Upper bounds for causal adversaries

Bikash Dey, Mike Langberg, Sid Jaggi, and I submitted an extended version of our (now accepted) ISIT paper on new upper bounds for binary channels with causal adversaries to the IT Transactions. The model is pretty straightforward : Alice (the encoder) transmits a message to Bob (the receiver) encoded over n uses of a binary input, binary output channel. The channel is controlled by Calvin (an adversary) who sequentially looks at each bit and can decide whether or not to flip it, up to pn total bit flips. That is, Calvin is causal : the decision to flip bit i is based on the knowledge of bits 1, 2, \ldots, i. What we show is a new upper bound on the capacity of this channel. Let \alpha(p,\bar{p}) = 1-4(p-\bar{p}). Then

C \le \min_{\bar{p} \in [0,p]} \left[ \alpha(p,\bar{p})\left(1-H\left(\frac{\bar{p}}{\alpha(p,\bar{p})}\right)\right) \right]

This is what it looks like:

New Upper Bound for Causal Adversaries

Plot of the new upper bound

So clearly causal adversaries are worse than i.i.d. noise (the 1 - H(p) bound).

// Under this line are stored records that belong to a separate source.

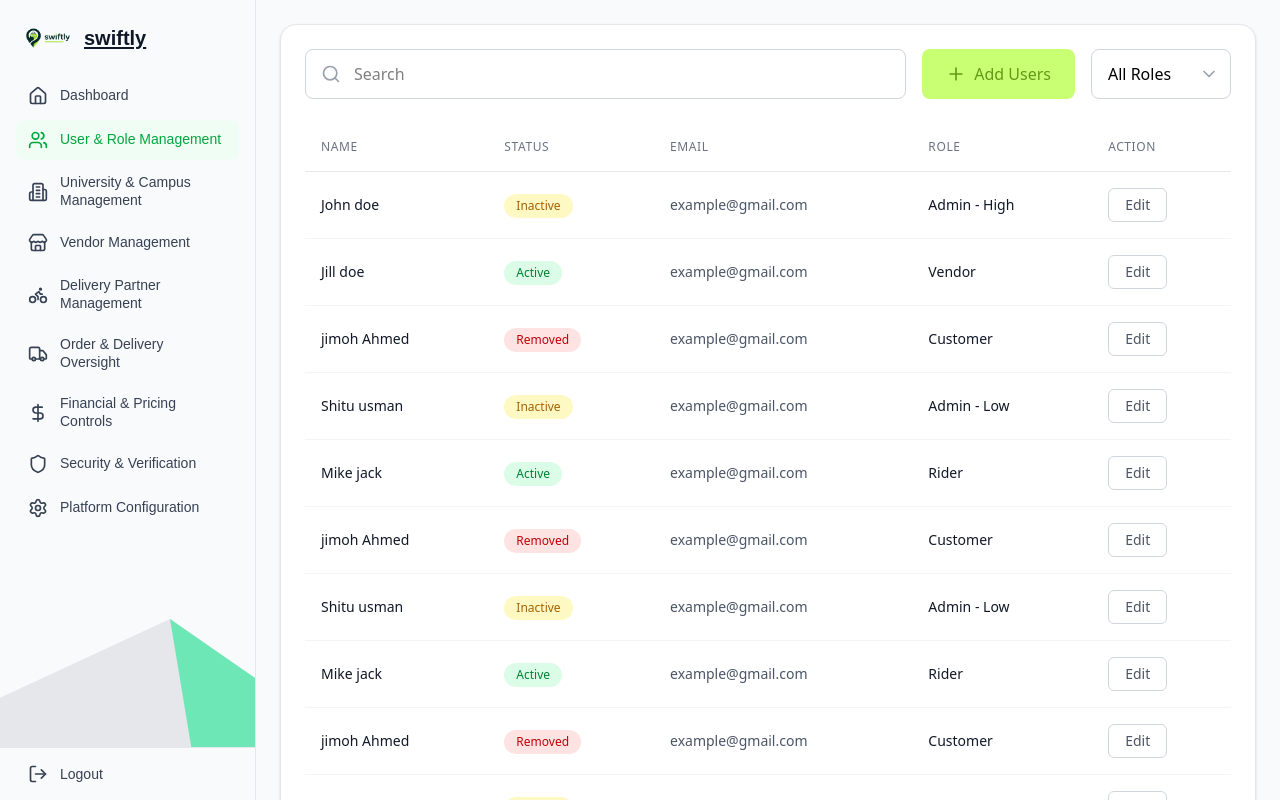
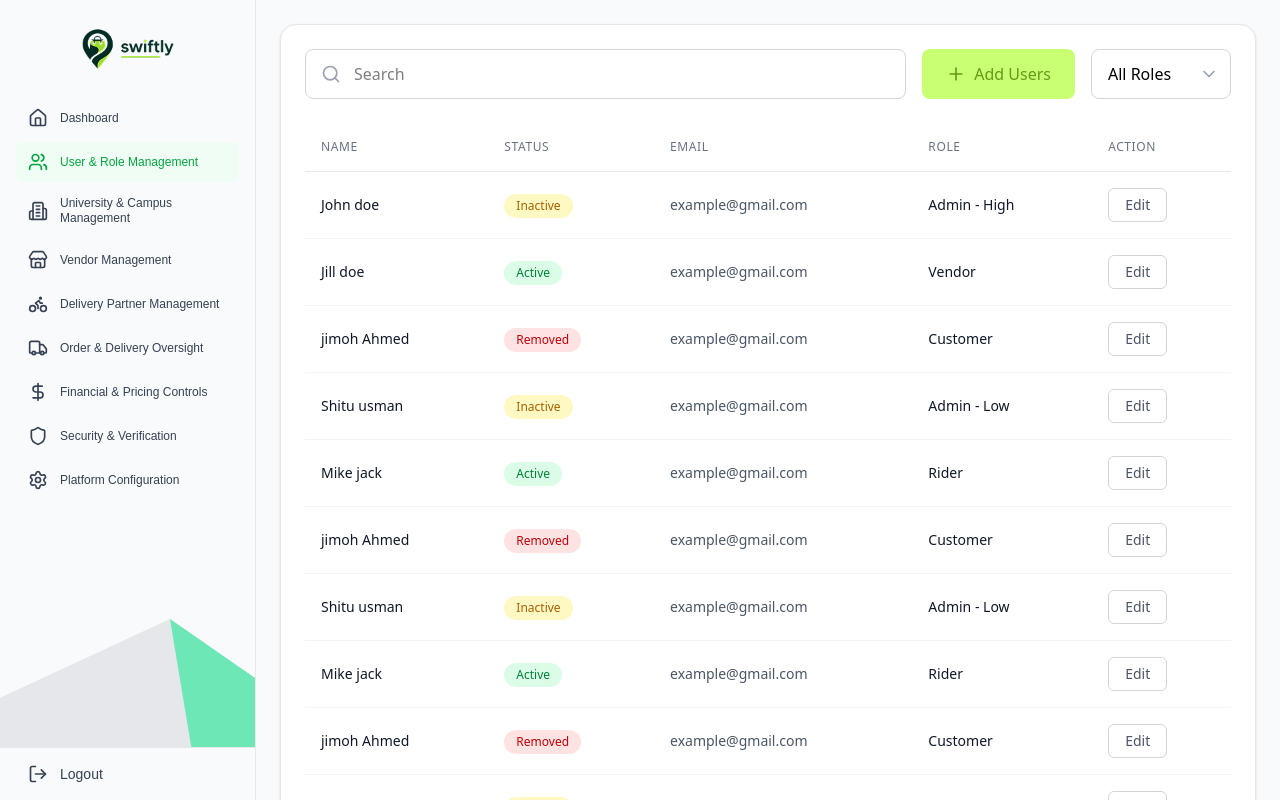
Before and after one commit to orderSwiftly/swiftly-admin, a Next.js app: page /dashboard/all-users in a window 1280 px wide. Shown: the top 800 px of the page. Built offline with nearby package versions, Linux system fonts and the light colour scheme; a web font is replaced by a local one.

Commit message:
feat: update sidebar logo size and alignment, adjust label styling

```diff
--- a/src/components/sidebar.tsx
+++ b/src/components/sidebar.tsx
@@ -63,15 +63,14 @@ const Sidebar = () => {
     <>
       <div className="hidden md:flex w-64 bg-gray-50 flex-col h-screen fixed left-0 top-0 z-50 border-r border-gray-200 pry-ff">
         <div className="p-6">
-          <div className="flex items-center gap-3">
+          <div className="flex items-center justify-center">
             <Image
               src="/brand-logo.png"
               alt="Swiftly Logo"
-              width={48}
-              height={48}
+              width={100}
+              height={100}
               className="object-contain"
             />
-            <span className="text-xl font-bold text-gray-900 underline underline-offset-2 underline-green-600">swiftly</span>
           </div>
         </div>
 
@@ -89,7 +88,7 @@ const Sidebar = () => {
                 }`}
               >
                 <Icon size={20} className="flex-shrink-0" />
-                <span className="leading-tight">{label}</span>
+                <span className="leading-tight text-xs font-medium">{label}</span>
               </Link>
             );
           })}
```
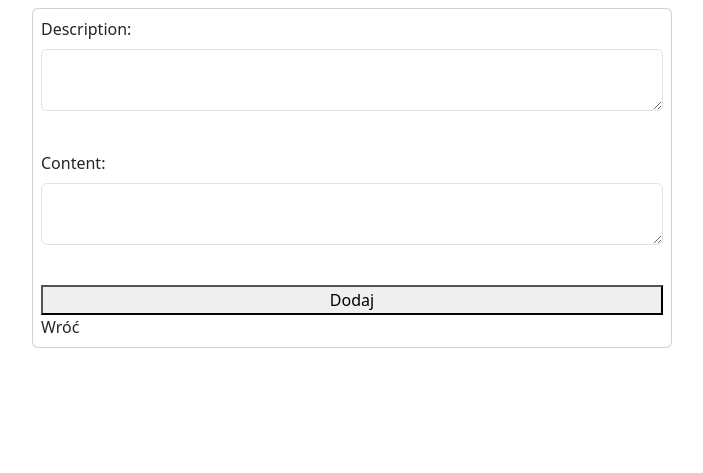
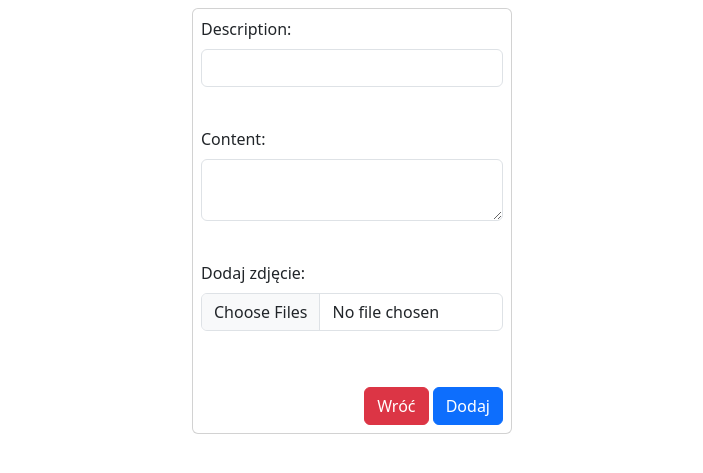
Before and after one commit to Ja-ku-ba/aniBuddy, a Django app: page /add/post in a window 1280 px wide. Shown: the part 56-529 px from the top of the page, without its empty margins (288-991 px from the left). Run offline with Django 5.2, Linux system fonts and the light colour scheme; some libraries are stand-ins or nearby versions.

Commit message:
more post styling

```diff
--- a/pages/admin.py
+++ b/pages/admin.py
@@ -4,7 +4,7 @@ from .models import Post
 
 
 class PostAdmin(admin.ModelAdmin):
-  list_display = ("description"[:50], "added")
+  list_display = ("description_char"[:50], "added")
 
 # Register your models here.
 admin.site.register(Post, PostAdmin)
--- a/pages/forms.py
+++ b/pages/forms.py
@@ -5,5 +5,4 @@ class PostForm(ModelForm):
     class Meta:
         model = Post
         fields = '__all__'
-        exclude = ['added']
-        # exclude = ['owner', 'added']
+        exclude = ['added', 'deleted']
--- a/pages/models.py
+++ b/pages/models.py
@@ -1,9 +1,14 @@
 from django.db import models
 
 # Create your models here.
+def get_image_filepath(self, filename):
+    return f'static/posts/{self.owner.id}/{self.pk}.png'
+
+
 class Post(models.Model):
     # owner = models.ForeignKey("app.Model", verbose_name=_(""), on_delete=models.CASCADE)
-    description = models.CharField(max_length=1024)
-    content = models.TextField()
-    # image = models.ImageField(upload_to=None, height_field=None, width_field=None, max_length=None)
+    description_char = models.CharField(max_length=1024)
+    content_text = models.TextField()
+    image = models.ImageField(upload_to=get_image_filepath, max_length=255, null=True, blank=True)
     added = models.DateTimeField(auto_now_add=False)
+    deleted = models.BooleanField(default=False)
--- a/pages/templates/pages/add.html
+++ b/pages/templates/pages/add.html
@@ -2,17 +2,29 @@
 
 {% block content %}
 
-<form class="card w-50 mx-auto my-2 p-2" method='POST' action=''>
+<form class="card w-25 mx-auto my-2 p-2" method='POST' action=''>
     {% csrf_token %}
     {% for field in form %}
         <div class="mb-3">
-            <label for="{{ field.id_for_label }}" class="form-label">{{ field.label }}:</label>
-            <textarea class="form-control" id="{{ field.id_for_label }}" name="{{ field.name }}"></textarea>
+            {% if field.label|slice:'-4:' == "text" %}
+                <label for="{{ field.id_for_label }}" class="form-label">{{ field.label|slice:':-5' }}:</label>
+                <textarea class="form-control" id="{{ field.id_for_label }}" name="{{ field.name }}"></textarea>
+            {% elif field.label|slice:'-4:' == "char" %}
+                <label for="{{ field.id_for_label }}" class="form-label">{{ field.label|slice:':-5' }}:</label>
+                <input type="text" class="form-control" id="{{ field.id_for_label }}" name="{{ field.name }}"/>
+            {% else %}
+            <div class="mb-3">
+                <label for="formFileMultiple" class="form-label">Dodaj zdjęcie:</label>
+                <input class="form-control" type="file" id="formFileMultiple" multiple>
+              </div>
+            {% endif %}
         </div>
         <br/>
     {% endfor %}
-    <button type='submit'>Dodaj</button>
-    <a>Wróć</a>
+    <div class="d-grid gap-2 d-md-block ms-auto">
+        <a href="{% url 'home' %}" type="button" class="btn btn-danger">Wróć</a>
+        <button type="submit" class="btn btn-primary">Dodaj</button>
+      </div>
 </form>
 
 {% endblock %}
--- a/pages/templates/pages/home.html
+++ b/pages/templates/pages/home.html
@@ -2,7 +2,7 @@
 
 {% block content %}
 <main>
-    <div class="mx-auto w-50">
+    <div class="mx-auto w-25">
         <a href="{% url 'add' 'post' %}" class="btn btn-secondary mt-2 w-100 mx-auto">Dodaj posts</a>
         {% include 'components/posts.html' %}
     <div>
--- a/pages/views.py
+++ b/pages/views.py
@@ -12,7 +12,7 @@ def home(request):
 def add(request, page):
     form = PostForm()
     if request.method == "POST":
-        form = PostForm(request.POST)
+        form = PostForm(request.POST, request.FILES)
         if form.is_valid():
             Post.objects.create(
                 description = request.POST.get('description'),
```
Also changed, not shown: pages/migrations/0002_rename_content_post_content_text_and_more.py (added).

To show such a bound we have to propose a new attack for the adversary. We call our attack “babble and push.” It operates in two phases. The first phase is of length \ell channel uses and the second of length n - \ell. Let \mathbf{x}(m) be the codeword for message m.

  1. (Babble) Calvin chooses a random subset \bar{p} n indices uniformly from all (\bar{p} n)-subsets of \{1, 2, \ldots, \ell\} and flips bit i for i \in \Gamma.
  2. (Push) Calvin finds all possible codewords which are consistent with what Bob has received in the first phase:

    B_{\mathbf{y}^{\ell}} = \{ u : d_H(\mathbf{y}^{\ell}, \mathbf{x}^{\ell}(u))=\bar{p}n \},

    and selects an element \hat{u} \in B_{\mathbf{y}_1} uniformly at random. For the second phase, Calvin selectively pushes the received codeword towards \mathbf{x}(\hat{u}) — if the transmitted codeword and the selected codeword match, he does nothing, and if they do not match he flips the bit with probability 1/2.

Analyzing this scheme amounts to showing that Calvin can render the channel “symmetric.” This is a common condition in arbitrarily varying channels (AVCs), a topic near and dear to my heart. Basically Bob can’t tell the difference between the real codeword and the transmitted codeword, because under Calvin’s attack, the chance that Alice chose u and Calvin chose \hat{u} is the same as the chance Alice chose \hat{u} and Calvin chose {u}. To establish this symmetry condition requires some technical excursions which are less fun to blog about, but were fun to figure out.

It’s relatively clear that this approach would extend to more general AVCs, which we could work on for the future. What is neat to me is that this shows how much value Calvin can derive by knowing the current input bit — by forcing additional uncertainty to Bob during the babble phase, Calvin can buy some time to more efficiently use his bit flipping budget in the second phase.